Marrying someone important was rapidly becoming a family pass time for the Cliffords. Elizabeth Clifford started out as Elizabeth Percy. She was the daughter of Shakespeare’s Earl of Northumberland – Harry Hotspur- meaning that not only was she a scion of the most powerful border family in the country but she was also a Plantagenet. Her grandfather had been Edward Mortimer, Earl of March and her grandmother Philippa was the only child of Lionel Duke of Clarence, the second son of King Edward III.
Ties to the Plantagenets were even deeper and even more complicated than the Elizabeth Percy link. John’s sister Matilda (or Maud depending on the text) married Richard, Duke of Cambridge. Richard’s first wife Ann had been a Mortimer (a daughter of the fourth Earl of March– so definitely some kind of cousin of Elizabeth Percy) but Ann had died in childbirth leaving children and brothers who would find their Plantagenet bloodline and claim to the throne increasingly problematic.
Richard and Maud had one daughter Alice – about whom I’m currently quite upset as I thought I knew the House of York family tree rather well on the grounds that knowing who was related to whom becomes very important if you study the Wars of the Roses and now there’s someone new for me to worry about. Maud, on the other hand, was not in the least bit worried by the looks of it. She outlived Richard who managed to get himself executed in 1415 in the aftermath of the Southampton Plot.

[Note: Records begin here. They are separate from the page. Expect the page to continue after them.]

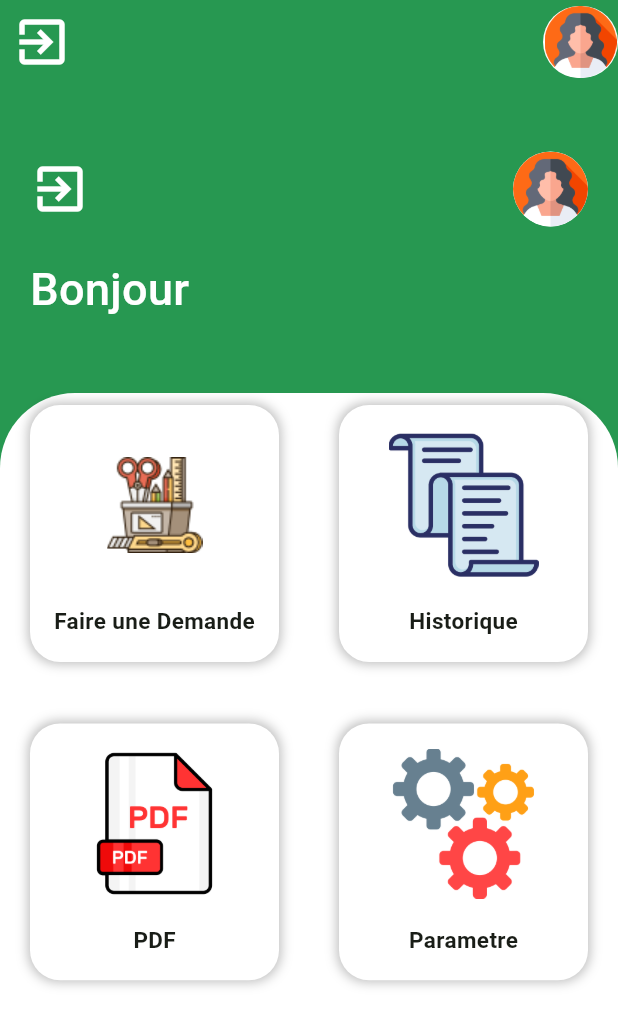
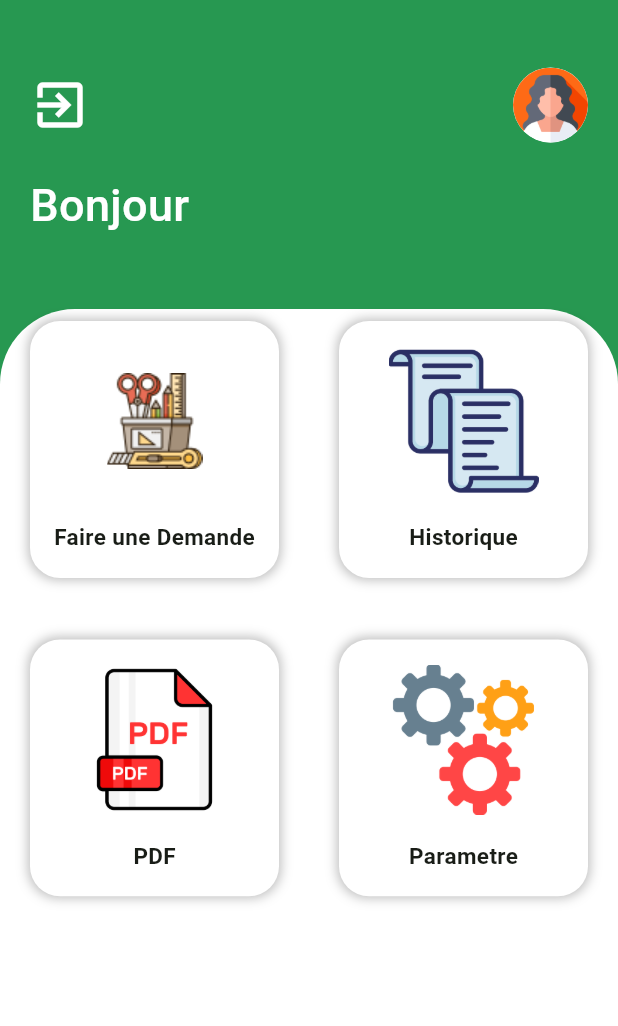
Before and after one commit to kharyseye/b2ei_app, a Flutter app: the Dashboard screen opened by its route, on a phone screen of 412 x 824 dp. Shown: the top 1026 px of the screen. Run offline on Flutter 3.47's test engine with Material 3 defaults, Android fonts, the phone set to English and light mode, and no system bars; our stand-ins replace animated_splash_screen, cloud_firestore, date_field, firebase_auth, firebase_core, flutter_riverpod and 7 more; missing offline and left inert: animator; accounts and stored records are empty.

Commit message:
fix conflict

```diff
--- a/lib/pages/employee_interface/Dashboard.dart
+++ b/lib/pages/employee_interface/Dashboard.dart
@@ -53,37 +53,6 @@ class _DashboardState extends State<Dashboard> {
     width = MediaQuery.of(context).size.width;
     return Scaffold(
       backgroundColor: PrimaryColor,
-      appBar: AppBar(
-        backgroundColor: PrimaryColor,
-        leading: InkWell(
-          onTap: () {
-            FirebaseAuth.instance.signOut().then((value) async {
-              await UserPreferences().logout(context);
-            }).catchError((e) {
-              print(e);
-            });
-          },
-          child:
-          Icon(
-            Icons.exit_to_app,
-            color: Colors.white,
-            size: 40,
-          ),
-        ),
-        actions: [
-          Container(
-            width: 50,
-            margin: EdgeInsets.symmetric(vertical: 4.0),
-            decoration: BoxDecoration(
-              borderRadius: BorderRadius.circular(25),
-              color: Colors.white,
-              image: DecorationImage(
-                  image: AssetImage("assets/images/profil2.png")),
-            ),
-          ),
-        ],
-      ),
-
       body: Container(
         color: PrimaryColor,
         child: SingleChildScrollView(
@@ -222,82 +191,6 @@ class _DashboardState extends State<Dashboard> {
           ),
         ),
       ),
-
-      /*body: Column(
-        crossAxisAlignment: CrossAxisAlignment.start,
-        children: [
-          Container(
-            margin: EdgeInsets.all(12.0),
-            child: Text(
-              'Bonjour',
-              style: TextStyle(
-                  fontSize: 35,
-                  color: Colors.white,
-                  fontWeight: FontWeight.w500),
-            ),
-          ),
-          Container(
-            margin: EdgeInsets.symmetric(horizontal: 6.0),
-            decoration: BoxDecoration(
-              color: Colors.white,
-              borderRadius: BorderRadius.circular(30.0),
-            ),
-            height: height * 0.75,
-            width: width,
-            child: SingleChildScrollView(
-              child: GridView.builder(
-                gridDelegate: SliverGridDelegateWithFixedCrossAxisCount(
-                  crossAxisCount: 2,
-                  childAspectRatio: 1.1,
-                  mainAxisSpacing: 25,
-                ),
-                shrinkWrap: true,
-                physics: NeverScrollableScrollPhysics(),
-                itemCount: imgData.length,
-                itemBuilder: (context, index) {
-                  return InkWell(
-                    onTap: () {
-                      Navigator.push(
-                          context,
-                          MaterialPageRoute(
-                            builder: (context) => routes[index].route,
-                          ));
-                    },
-                    child: Container(
-                      margin: EdgeInsets.symmetric(vertical: 8, horizontal: 20),
-                      decoration: BoxDecoration(
-                        borderRadius: BorderRadius.circular(20),
-                        color: Colors.white,
-                        boxShadow: [
-                          BoxShadow(
-                            color: Colors.black26,
-                            spreadRadius: 1,
-                            blurRadius: 6,
-                          )
-                        ],
-                      ),
-                      child: Column(
-                        mainAxisAlignment: MainAxisAlignment.spaceEvenly,
-                        children: [
-                          Image.asset(
-                            imgData[index],
-                            width: 100,
-                          ),
-                          Text(
-                            Titles[index],
-                            style: TextStyle(
-                                fontSize: 15, fontWeight: FontWeight.bold),
-                          ),
-                        ],
-                      ),
-                    ),
-                  );
-                },
-              ),
-            ),
-          ),
-        ],
-      ),*/
     );
   }
 }
```
Also changed, not shown: pubspec.lock.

The Southampton Plot had been designed to depose Henry V and replace him with Edward Mortimer – Richard’s young brother-in-law by his first wife Ann Mortimer. Edward Mortimer had a very good claim to the throne being descended from the second son of Edward III. Henry V didn’t take very kindly to Richard and his friends pointing out that Henry’s dad (Henry IV) had stolen the throne from his cousin (Richard II). Aside from the fact that usurping thrones is generally not very nice, Henry IV and V were descended from John of Gaunt who was the third son of Edward III. Neither of them really should have been king at all – the descendants of the second son having a better claim than the descendants of the third son. Henry demonstrated that family trees are all very well but actually being a medieval king was largely about having a large sword, an even larger army and a reputation for winning. Had Henry V lived to see his son grow to adulthood Richard of Cambridge may well have ended up as a footnote in history as it was Henry V failed to do the one other thing that a medieval king needed to do – provide the kingdom with a strong adult male to succeed him.
Maud spent a lot of time at Conisborough Castle after Richard’s death and became a founder an patron of Roche Abbey. She must have seen the various members of the Plantagenet family and their associated noble scions taking sides after Henry V’s death as to who should wield power in England – the House of York to which the Cliffords were allied through marriage or the House of Lancaster. Her will, dated 1446 (just nine years before the First Battle of St Albans), makes no mention of her troublesome step-children who would feature heavily in the Wars of the Roses.
Just to complicate matters that little bit further Matilda/Maud had already been married once to John Neville, the Sixth Baron Latimer. The divorce documents still remain – “casusa frigiditatis ujusdem Johannis Nevill” Now there’s a story to be told in those few words! Who needs soap operas when the Plantagenets and the Cliffords are in town?